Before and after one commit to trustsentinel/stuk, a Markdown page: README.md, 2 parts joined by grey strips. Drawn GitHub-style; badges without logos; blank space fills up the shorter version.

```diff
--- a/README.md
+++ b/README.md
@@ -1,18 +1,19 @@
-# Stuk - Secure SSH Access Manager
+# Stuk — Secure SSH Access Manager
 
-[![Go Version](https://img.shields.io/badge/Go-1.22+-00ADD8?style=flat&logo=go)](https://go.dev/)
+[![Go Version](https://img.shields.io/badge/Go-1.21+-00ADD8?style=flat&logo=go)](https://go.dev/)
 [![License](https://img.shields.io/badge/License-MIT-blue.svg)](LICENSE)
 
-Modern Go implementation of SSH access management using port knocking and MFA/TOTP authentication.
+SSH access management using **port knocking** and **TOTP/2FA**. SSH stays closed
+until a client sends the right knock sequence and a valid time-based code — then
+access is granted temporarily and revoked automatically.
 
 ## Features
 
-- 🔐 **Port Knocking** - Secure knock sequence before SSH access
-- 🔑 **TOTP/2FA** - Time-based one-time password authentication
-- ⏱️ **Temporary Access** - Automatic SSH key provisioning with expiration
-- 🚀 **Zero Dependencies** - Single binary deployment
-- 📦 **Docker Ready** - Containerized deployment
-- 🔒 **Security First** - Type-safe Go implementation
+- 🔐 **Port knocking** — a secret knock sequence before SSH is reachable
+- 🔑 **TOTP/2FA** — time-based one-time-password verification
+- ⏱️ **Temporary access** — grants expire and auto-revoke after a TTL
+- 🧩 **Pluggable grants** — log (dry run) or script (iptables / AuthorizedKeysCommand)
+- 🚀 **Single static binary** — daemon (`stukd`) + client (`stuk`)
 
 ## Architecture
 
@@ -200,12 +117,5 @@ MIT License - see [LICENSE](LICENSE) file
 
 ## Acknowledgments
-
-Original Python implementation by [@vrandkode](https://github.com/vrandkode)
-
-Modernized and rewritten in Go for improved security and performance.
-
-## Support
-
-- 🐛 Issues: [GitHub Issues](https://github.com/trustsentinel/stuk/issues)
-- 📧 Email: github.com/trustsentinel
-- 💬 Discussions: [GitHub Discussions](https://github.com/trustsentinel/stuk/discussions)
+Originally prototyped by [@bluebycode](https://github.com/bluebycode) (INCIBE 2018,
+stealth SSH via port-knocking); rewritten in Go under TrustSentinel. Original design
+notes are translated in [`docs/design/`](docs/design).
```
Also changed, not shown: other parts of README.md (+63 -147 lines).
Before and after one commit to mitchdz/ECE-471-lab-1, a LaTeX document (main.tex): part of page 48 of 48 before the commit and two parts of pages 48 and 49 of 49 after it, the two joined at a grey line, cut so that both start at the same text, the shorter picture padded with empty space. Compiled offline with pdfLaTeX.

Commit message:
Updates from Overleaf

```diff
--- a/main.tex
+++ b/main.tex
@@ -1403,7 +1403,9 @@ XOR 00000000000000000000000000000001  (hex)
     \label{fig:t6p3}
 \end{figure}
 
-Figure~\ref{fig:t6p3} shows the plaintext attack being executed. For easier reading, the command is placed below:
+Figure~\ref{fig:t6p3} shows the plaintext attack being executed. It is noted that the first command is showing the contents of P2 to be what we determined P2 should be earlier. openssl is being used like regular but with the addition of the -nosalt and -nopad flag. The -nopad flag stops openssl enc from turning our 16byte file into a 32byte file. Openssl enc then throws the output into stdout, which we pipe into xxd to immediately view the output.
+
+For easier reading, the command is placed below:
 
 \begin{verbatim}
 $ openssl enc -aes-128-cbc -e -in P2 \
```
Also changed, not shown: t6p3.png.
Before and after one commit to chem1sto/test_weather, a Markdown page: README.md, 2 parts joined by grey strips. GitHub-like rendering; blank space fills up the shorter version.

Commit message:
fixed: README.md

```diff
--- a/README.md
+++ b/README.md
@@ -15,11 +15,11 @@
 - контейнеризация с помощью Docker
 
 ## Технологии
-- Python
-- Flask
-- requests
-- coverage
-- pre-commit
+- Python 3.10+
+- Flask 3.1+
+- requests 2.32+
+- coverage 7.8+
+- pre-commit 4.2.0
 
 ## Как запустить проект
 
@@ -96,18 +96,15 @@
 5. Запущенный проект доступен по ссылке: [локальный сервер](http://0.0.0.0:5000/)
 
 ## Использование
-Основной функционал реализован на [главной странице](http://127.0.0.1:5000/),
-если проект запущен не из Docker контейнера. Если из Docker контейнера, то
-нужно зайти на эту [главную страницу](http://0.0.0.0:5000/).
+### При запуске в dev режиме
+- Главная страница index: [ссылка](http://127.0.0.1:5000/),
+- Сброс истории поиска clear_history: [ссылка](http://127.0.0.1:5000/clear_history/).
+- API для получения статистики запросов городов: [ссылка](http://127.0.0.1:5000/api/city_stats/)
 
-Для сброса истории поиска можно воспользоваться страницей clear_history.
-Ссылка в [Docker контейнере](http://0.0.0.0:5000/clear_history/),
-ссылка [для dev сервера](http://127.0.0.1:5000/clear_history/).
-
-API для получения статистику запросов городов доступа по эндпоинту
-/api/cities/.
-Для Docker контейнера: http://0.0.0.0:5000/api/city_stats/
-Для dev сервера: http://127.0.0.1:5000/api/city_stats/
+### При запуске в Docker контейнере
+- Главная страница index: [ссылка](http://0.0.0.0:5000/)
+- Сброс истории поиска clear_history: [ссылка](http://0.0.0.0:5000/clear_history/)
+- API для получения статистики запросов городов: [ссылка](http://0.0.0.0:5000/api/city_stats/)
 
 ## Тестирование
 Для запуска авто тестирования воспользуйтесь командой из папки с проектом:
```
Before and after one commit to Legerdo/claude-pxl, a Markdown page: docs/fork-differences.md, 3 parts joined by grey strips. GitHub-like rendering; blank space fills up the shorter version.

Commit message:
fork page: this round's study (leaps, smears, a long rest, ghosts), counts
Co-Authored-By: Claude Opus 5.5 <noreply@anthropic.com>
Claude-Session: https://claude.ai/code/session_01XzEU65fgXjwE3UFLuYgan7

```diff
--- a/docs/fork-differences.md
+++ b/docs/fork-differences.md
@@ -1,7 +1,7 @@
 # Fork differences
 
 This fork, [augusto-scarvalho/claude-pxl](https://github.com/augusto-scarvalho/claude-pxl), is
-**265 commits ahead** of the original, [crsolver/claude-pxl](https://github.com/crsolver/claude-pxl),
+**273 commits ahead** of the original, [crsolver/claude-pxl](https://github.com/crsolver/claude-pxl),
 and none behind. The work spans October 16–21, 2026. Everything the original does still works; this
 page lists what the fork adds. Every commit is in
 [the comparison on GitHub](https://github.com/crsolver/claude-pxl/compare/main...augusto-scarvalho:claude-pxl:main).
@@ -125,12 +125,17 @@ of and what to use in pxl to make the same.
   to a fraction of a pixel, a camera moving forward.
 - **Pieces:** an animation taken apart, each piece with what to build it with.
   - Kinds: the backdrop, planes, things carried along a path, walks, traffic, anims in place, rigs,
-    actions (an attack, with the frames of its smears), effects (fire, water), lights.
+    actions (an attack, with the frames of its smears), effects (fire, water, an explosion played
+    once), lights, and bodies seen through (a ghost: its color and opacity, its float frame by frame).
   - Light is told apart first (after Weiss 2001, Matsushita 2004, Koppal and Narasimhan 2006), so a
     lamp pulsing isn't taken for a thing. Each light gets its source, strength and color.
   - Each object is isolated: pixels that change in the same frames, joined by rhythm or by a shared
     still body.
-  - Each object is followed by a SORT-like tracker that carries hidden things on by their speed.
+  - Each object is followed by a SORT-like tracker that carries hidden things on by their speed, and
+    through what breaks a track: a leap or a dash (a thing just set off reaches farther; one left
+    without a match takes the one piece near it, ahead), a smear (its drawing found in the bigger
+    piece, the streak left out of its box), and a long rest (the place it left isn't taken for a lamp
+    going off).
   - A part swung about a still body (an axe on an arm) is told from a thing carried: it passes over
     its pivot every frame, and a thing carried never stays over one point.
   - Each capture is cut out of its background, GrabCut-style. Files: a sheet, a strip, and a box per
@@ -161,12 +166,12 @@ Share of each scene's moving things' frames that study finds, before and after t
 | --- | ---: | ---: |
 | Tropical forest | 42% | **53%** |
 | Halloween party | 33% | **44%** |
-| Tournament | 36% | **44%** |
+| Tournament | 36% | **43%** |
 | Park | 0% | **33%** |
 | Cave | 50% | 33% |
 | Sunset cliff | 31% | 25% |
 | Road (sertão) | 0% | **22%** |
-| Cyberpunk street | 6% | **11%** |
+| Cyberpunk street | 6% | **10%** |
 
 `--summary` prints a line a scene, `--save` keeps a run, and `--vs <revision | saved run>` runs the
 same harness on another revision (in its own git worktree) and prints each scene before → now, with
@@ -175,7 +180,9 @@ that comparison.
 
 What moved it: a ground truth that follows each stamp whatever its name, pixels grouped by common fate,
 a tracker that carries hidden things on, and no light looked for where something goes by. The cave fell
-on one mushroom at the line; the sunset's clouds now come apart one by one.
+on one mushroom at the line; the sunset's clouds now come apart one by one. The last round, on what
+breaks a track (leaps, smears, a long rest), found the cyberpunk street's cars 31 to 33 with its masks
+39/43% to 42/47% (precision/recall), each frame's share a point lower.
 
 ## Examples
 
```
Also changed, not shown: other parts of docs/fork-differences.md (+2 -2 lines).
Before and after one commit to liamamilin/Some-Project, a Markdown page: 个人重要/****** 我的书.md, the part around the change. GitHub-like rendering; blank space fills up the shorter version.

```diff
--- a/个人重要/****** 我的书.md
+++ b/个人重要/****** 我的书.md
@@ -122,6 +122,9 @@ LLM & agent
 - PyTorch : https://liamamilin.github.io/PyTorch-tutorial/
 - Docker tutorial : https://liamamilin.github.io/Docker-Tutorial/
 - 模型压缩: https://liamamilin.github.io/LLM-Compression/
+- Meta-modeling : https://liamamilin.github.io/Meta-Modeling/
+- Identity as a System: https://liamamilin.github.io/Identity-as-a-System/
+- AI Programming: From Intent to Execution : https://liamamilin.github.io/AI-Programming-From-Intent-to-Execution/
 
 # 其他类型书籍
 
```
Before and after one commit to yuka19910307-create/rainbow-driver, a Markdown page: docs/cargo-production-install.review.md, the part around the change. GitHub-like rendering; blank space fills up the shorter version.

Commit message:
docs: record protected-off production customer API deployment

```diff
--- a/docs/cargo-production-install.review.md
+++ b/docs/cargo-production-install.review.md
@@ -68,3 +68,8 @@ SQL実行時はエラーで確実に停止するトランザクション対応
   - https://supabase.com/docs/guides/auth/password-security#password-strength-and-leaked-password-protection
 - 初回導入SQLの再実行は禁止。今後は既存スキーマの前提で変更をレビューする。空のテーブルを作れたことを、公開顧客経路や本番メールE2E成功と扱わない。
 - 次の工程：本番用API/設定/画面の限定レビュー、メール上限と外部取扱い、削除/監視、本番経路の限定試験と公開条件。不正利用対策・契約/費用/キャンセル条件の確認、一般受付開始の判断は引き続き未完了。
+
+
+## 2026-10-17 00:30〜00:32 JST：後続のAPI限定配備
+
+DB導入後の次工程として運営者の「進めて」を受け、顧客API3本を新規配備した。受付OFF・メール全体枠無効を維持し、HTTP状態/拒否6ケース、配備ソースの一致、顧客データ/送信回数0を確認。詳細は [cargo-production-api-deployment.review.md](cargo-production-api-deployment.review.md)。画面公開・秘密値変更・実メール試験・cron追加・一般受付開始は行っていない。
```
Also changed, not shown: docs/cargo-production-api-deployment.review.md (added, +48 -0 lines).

· · · ·

Assignment
All lines of the records above that carry the word "deployment" should be listed.

Answer to this task
-- 🚀 **Zero Dependencies** - Single binary deployment
-- 📦 **Docker Ready** - Containerized deployment
docs: record protected-off production customer API deployment
+DB導入後の次工程として運営者の「進めて」を受け、顧客API3本を新規配備した。受付OFF・メール全体枠無効を維持し、HTTP状態/拒否6ケース、配備ソースの一致、顧客データ/送信回数0を確認。詳細は [cargo-production-api-deployment.review.md](cargo-production-api-deployment.review.md)。画面公開・秘密値変更・実メール試験・cron追加・一般受付開始は行っていない。
Also changed, not shown: docs/cargo-production-api-deployment.review.md (added, +48 -0 lines).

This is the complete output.